“Indications for the blockbuster cancer drug nivolumab (Opdivo) have expanded again, as the FDA has approved the anti-PD-1 antibody in combination with ipilimumab (Yervoy) for treatment of unresectable or metastatic melanoma.

“The indication includes both BRAF-wild type and BRAF-mutant melanoma. At the same time, the FDA expanded the indication for single-agent nivolumb to include patients with previously untreated BRAF-wild type melanoma.

“Granted by the FDA’s accelerated approval process, the indication is the seventh for nivolumab, both indications leave the door open for the FDA to request confirmatory data or clinical trials. The approvals increase the number of nivolumab indications to seven, including four in melanoma, all granted since late 2014.”


Immunotherapy Is Game-Changer for Oncology

“New immunotherapy drugs to treat a wide swathe of cancers, are the game changers of 2015, according to dozens of oncologists who responded to MedPage Today.

“When we asked oncologists about ‘game-changers’ in 2015, 37 of the 50 cited immunotherapy drugs.

“One reason for the clear consensus: It was a year in which checkpoint inhibitors spread into new tumor types.
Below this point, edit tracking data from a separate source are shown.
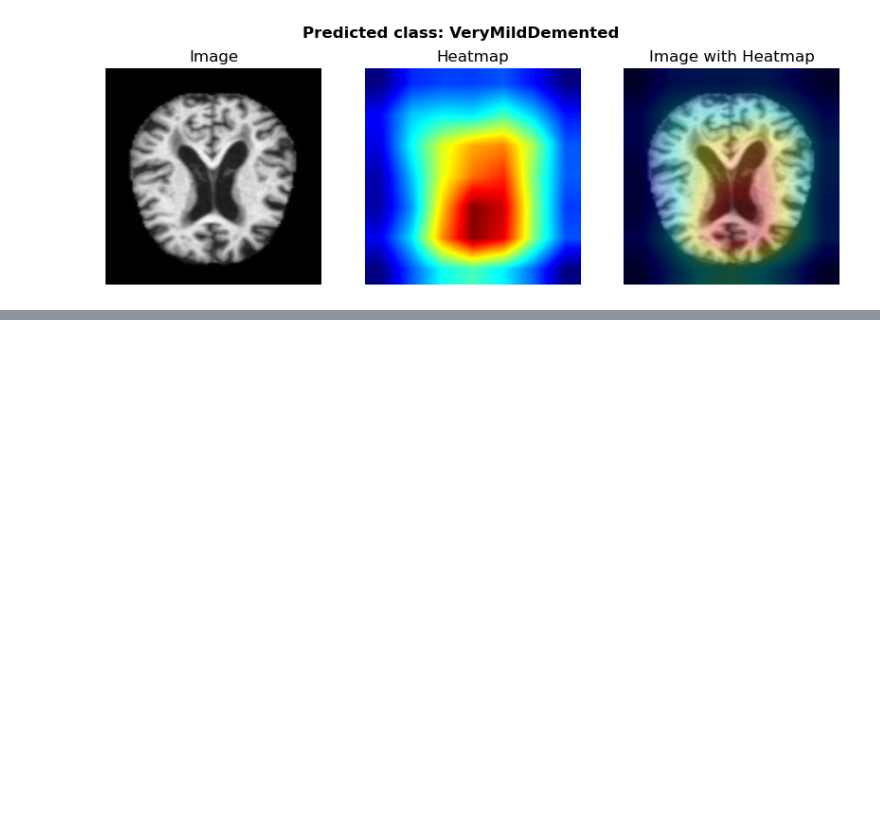
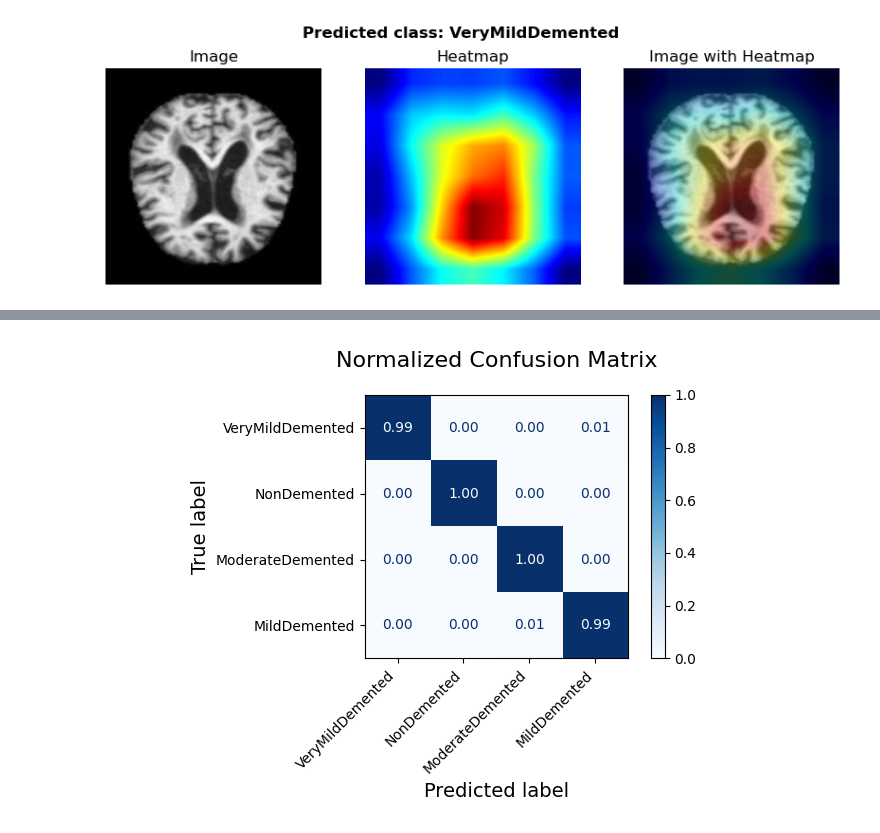
Before and after one commit to nivbartov/MRI_Brain_Alzheimer_Classification, a Jupyter notebook: models/results.ipynb, the cells around one changed output, grey strips where cells are left out. Drawn from its saved outputs; the diff is of its cells as text; code cells hidden in the pictures; blank space fills up the shorter version.

Commit message:
added efficientnet_atk to results

```diff
--- a/models/results.ipynb
+++ b/models/results.ipynb
@@ -518,3 +519,15 @@ GC.display_correct_grad_cam_images(testloader, grad_cam, device, num_images_to_s
     <img src="../assets/icons/icons8-weapon-48.png" style="width: 40px; height: 40px; margin-right: 5px;">
     EfficientnetB0 under attack - FGSM,PGD
 </h1>
+# %%
+num_epochs = 25
+train_epsilon = epsilon = 0.005
+alpha = 0.0001
+adv_weight = 0.50
+num_iter = 5
+
+model_name = type(model).__name__ + '_atk'
+
+model_path = './checkpoints/EfficientNet_atk_105400_26102024/EfficientNet_atk_110930_26102024_train_0.0037_val_0.0601.pth'
+checkpoint = torch.load(model_path,weights_only=True)
+model.load_state_dict(checkpoint['net'])
@@ -521,3 +559,7 @@ GC.display_correct_grad_cam_images(testloader, grad_cam, device, num_images_to_s
+# %%
+utils_funcs.load_and_display_image(model_name,'confusion_matrix')
+# %% [output]
+[figure, added]
 # %% [markdown]
 <h1 style="display: flex; align-items: center; font-size: 25px; margin: 0;">
     <img src="../assets/icons/icons8-graph-80.png" style="width: 40px; height: 40px; margin-right: 5px;">
```
Also changed, not shown: parts of 10 cells of this notebook.
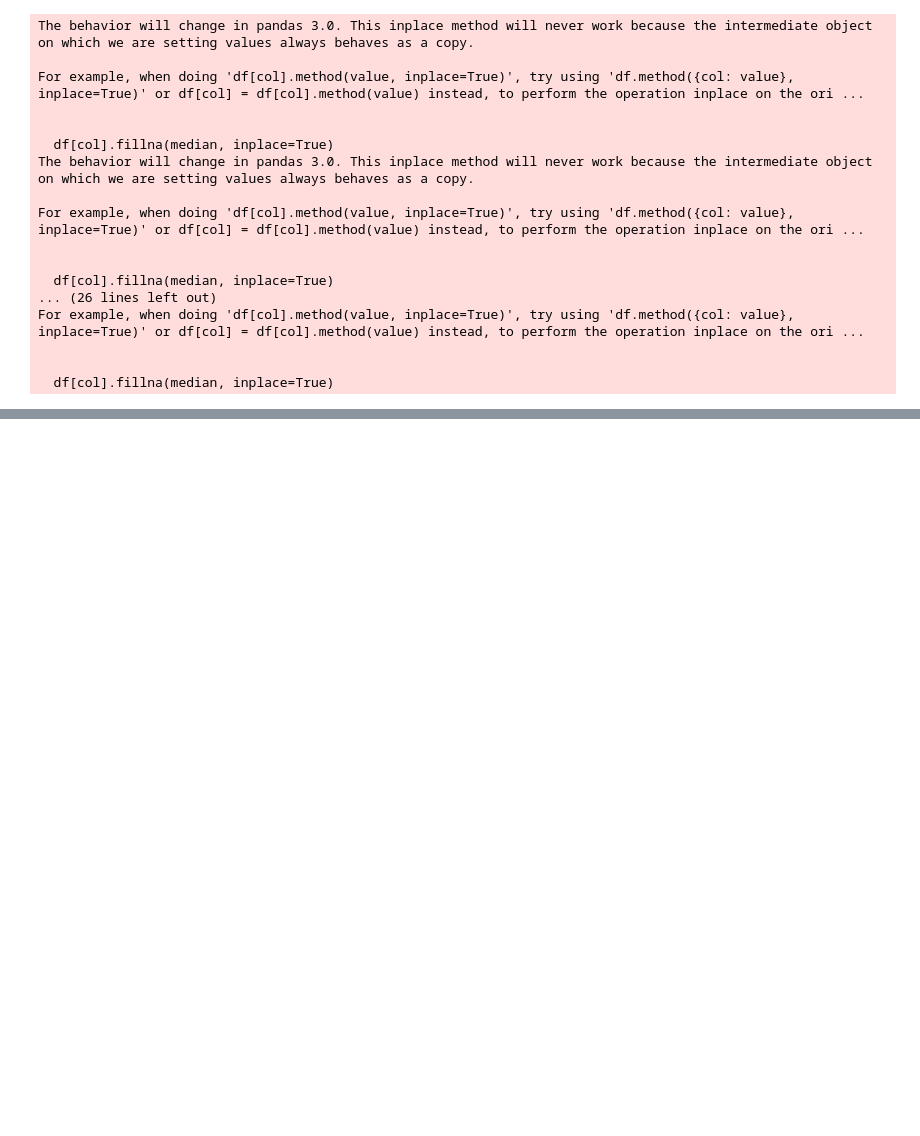
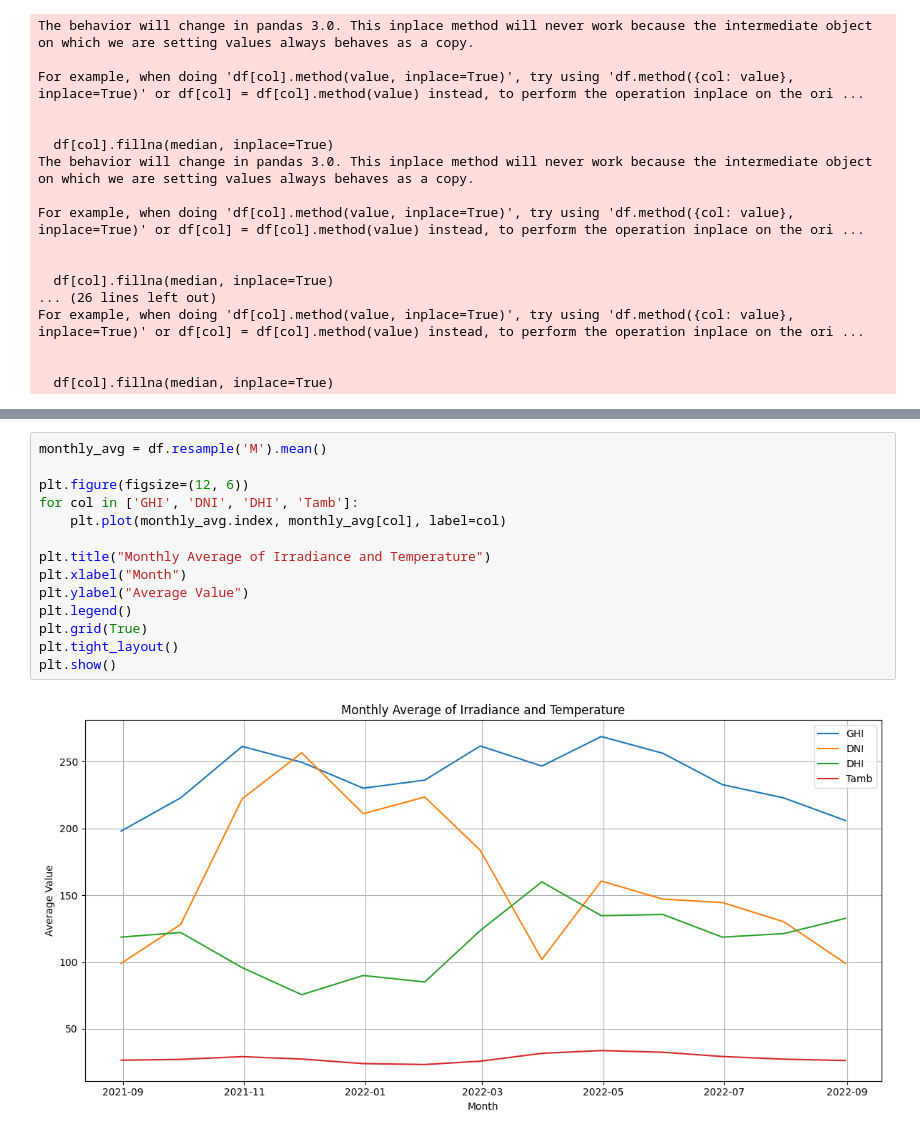
Before and after one commit to neureve/solar-challenge-week1, a Jupyter notebook: src/notebooks/benin_eda.ipynb, the cells around one changed output, grey strips where cells are left out. Cells and saved outputs as stored; diff of their text form; blank space fills up the shorter version.

```diff
--- a/src/notebooks/benin_eda.ipynb
+++ b/src/notebooks/benin_eda.ipynb
@@ -214,0 +246,16 @@ df.to_csv(f"data/{country}_clean.csv", index=False)
+# %%
+monthly_avg = df.resample('M').mean()
+
+plt.figure(figsize=(12, 6))
+for col in ['GHI', 'DNI', 'DHI', 'Tamb']:
+    plt.plot(monthly_avg.index, monthly_avg[col], label=col)
+
+plt.title("Monthly Average of Irradiance and Temperature")
+plt.xlabel("Month")
+plt.ylabel("Average Value")
+plt.legend()
+plt.grid(True)
+plt.tight_layout()
+plt.show()
+# %% [output]
+[figure, added]
```
Also changed, not shown: parts of 22 cells of this notebook.
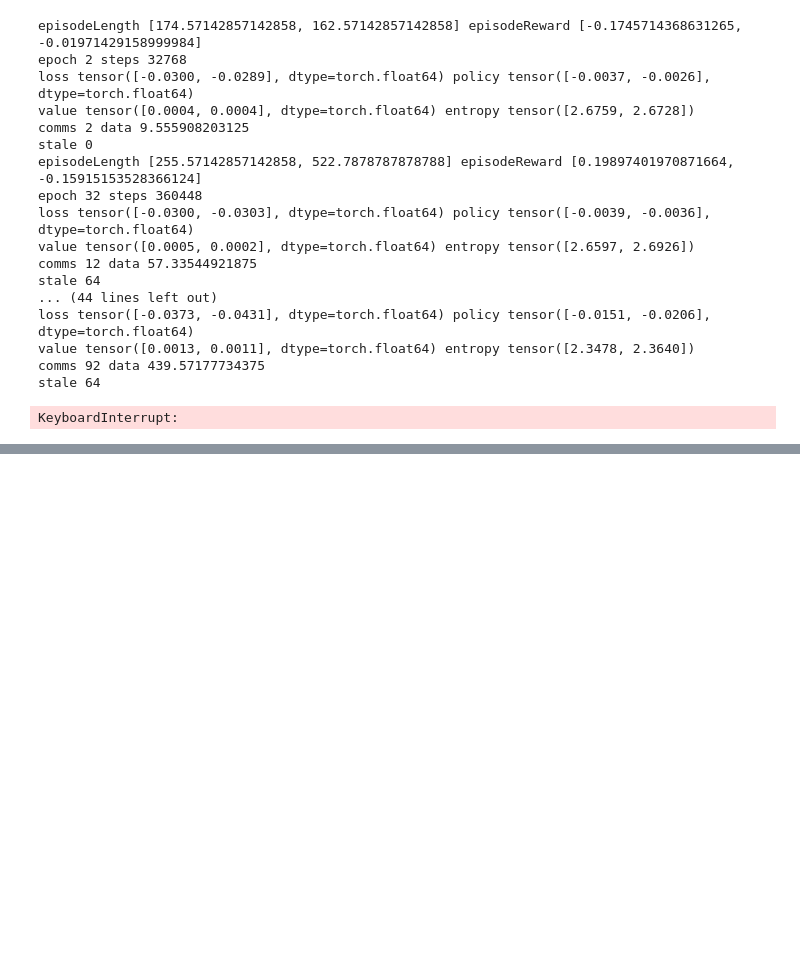
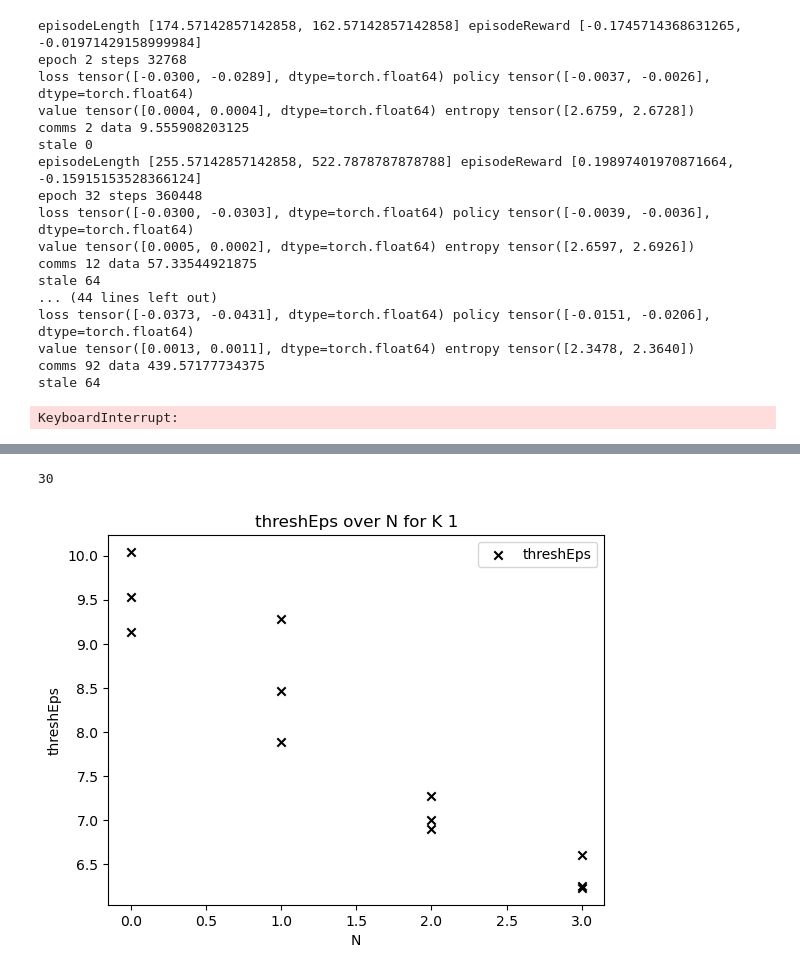
Before and after one commit to MichaelEinhorn/FederatedRL, a Jupyter notebook: procgenVector.ipynb, the cells around one changed output, grey strips where cells are left out. Drawn from its saved outputs; the diff is of its cells as text; code cells hidden in the pictures; blank space fills up the shorter version.

```diff
--- a/procgenVector.ipynb
+++ b/procgenVector.ipynb
@@ -190,12 +190,13 @@ import numpy as np
 
 filesC = os.listdir(modelPath)
 modelName = "impalaVectorV1"
-n = 8
+n = 4
 k = 1
 t = 0
 prefix = f"{modelName}-t{t}-k{k}-n{n}"
 filesC = [f for f in filesC if prefix in f]
 filesC = [f for f in filesC if "4-16" in f]
+print(filesC)
 
 modelname = modelPath + "/" + filesC[0]
 print(modelname)
@@ -256,10 +258,10 @@ files = [f for f in files if f.startswith("impalaVector")]
 files = [f for f in files if f.endswith("_4-16")]
 print(files)
 # get the epoch number from the folder name
-epoch = [int(f.split("E")[1].split("RS")[0]) for f in files]
+epoch = [int(f.split("E")[1].split("RS")[0].split("-")[0]) for f in files]
 trial = [int(f.split("-t")[1].split("-")[0]) for f in files]
 K = [int(f.split("-k")[1].split("-")[0]) for f in files]
-N = [int(f.split("-n")[1].split("E")[0]) for f in files]
+N = [int(f.split("-n")[1].split("E")[0].split("-")[0]) for f in files]
 
 # modelDict = {}
 # for f, e, t, k, n in zip(files, epoch, trial, K, N):
@@ -311,0 +352,20 @@ for f, e, t, k, n in zip(files, epoch, trial, K, N):
+# %%
+print(len(steps))
+# %% [output]
+30
+# %%
+# graph threshEps over N
+k = 1
+Nk = [np.log2(n) for n, k_ in zip(N, K) if k_ == k or n == 1]
+threshEpochk = [np.log2(t) for t, k_, n_ in zip(threshEpoch, K, N) if k_ == k or n_ == 1]
+
+plt.scatter(Nk, threshEpochk, label="threshEps", color="black", marker="x")
+plt.xlabel("N")
+plt.ylabel("threshEps")
+plt.legend()
+plt.title(f"threshEps over N for K {k}")
+# hline at -100
+# plt.axhline(-100, color="black", linestyle="-", label="no episode over thresh")
+plt.show()
+# %% [output]
+[figure, added]
```
Also changed, not shown: parts of 7 cells of this notebook, 3 other files.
” ‘Initially found to be useful in such immune-sensitive malignancies as melanoma, renal cell carcinoma, and Hodgkins disease,’ said Robert J. Mayer, MD, of the Dana-Farber Cancer Institute in Boston. ‘It has now shown major promise in more difficult cancers such as squamous cell and adenocarcinomas of the lung and even a subset (microsatellite unstable) of colon cancer, gastric cancer, and esophageal cancer.’ “